Images are to be left out when the records below are printed word for word.

Web page edit records

-- Opening Marker --

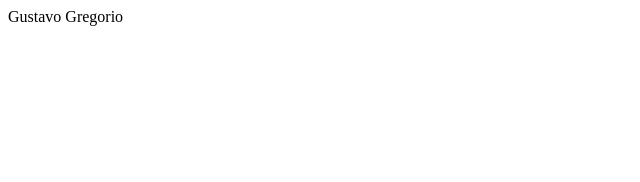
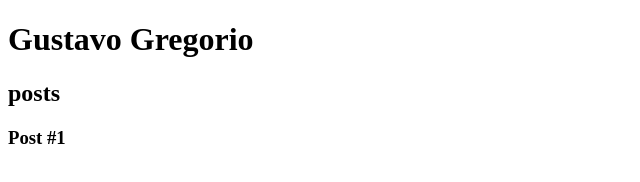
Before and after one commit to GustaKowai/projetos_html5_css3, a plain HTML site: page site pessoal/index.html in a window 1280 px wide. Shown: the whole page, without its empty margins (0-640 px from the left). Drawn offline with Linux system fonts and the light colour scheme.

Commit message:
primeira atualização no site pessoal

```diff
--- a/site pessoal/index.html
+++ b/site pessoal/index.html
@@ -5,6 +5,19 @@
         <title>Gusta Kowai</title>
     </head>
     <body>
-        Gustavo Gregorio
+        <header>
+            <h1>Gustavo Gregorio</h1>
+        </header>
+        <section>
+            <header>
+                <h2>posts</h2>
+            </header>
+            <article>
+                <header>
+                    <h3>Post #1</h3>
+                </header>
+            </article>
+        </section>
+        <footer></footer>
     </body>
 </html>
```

-- Closing Marker --

● Result of this task
Before and after one commit to GustaKowai/projetos_html5_css3, a plain HTML site: page site pessoal/index.html in a window 1280 px wide. Shown: the whole page, without its empty margins (0-640 px from the left). Drawn offline with Linux system fonts and the light colour scheme.

Commit message:
primeira atualização no site pessoal

```diff
--- a/site pessoal/index.html
+++ b/site pessoal/index.html
@@ -5,6 +5,19 @@
         <title>Gusta Kowai</title>
     </head>
     <body>
-        Gustavo Gregorio
+        <header>
+            <h1>Gustavo Gregorio</h1>
+        </header>
+        <section>
+            <header>
+                <h2>posts</h2>
+            </header>
+            <article>
+                <header>
+                    <h3>Post #1</h3>
+                </header>
+            </article>
+        </section>
+        <footer></footer>
     </body>
 </html>
```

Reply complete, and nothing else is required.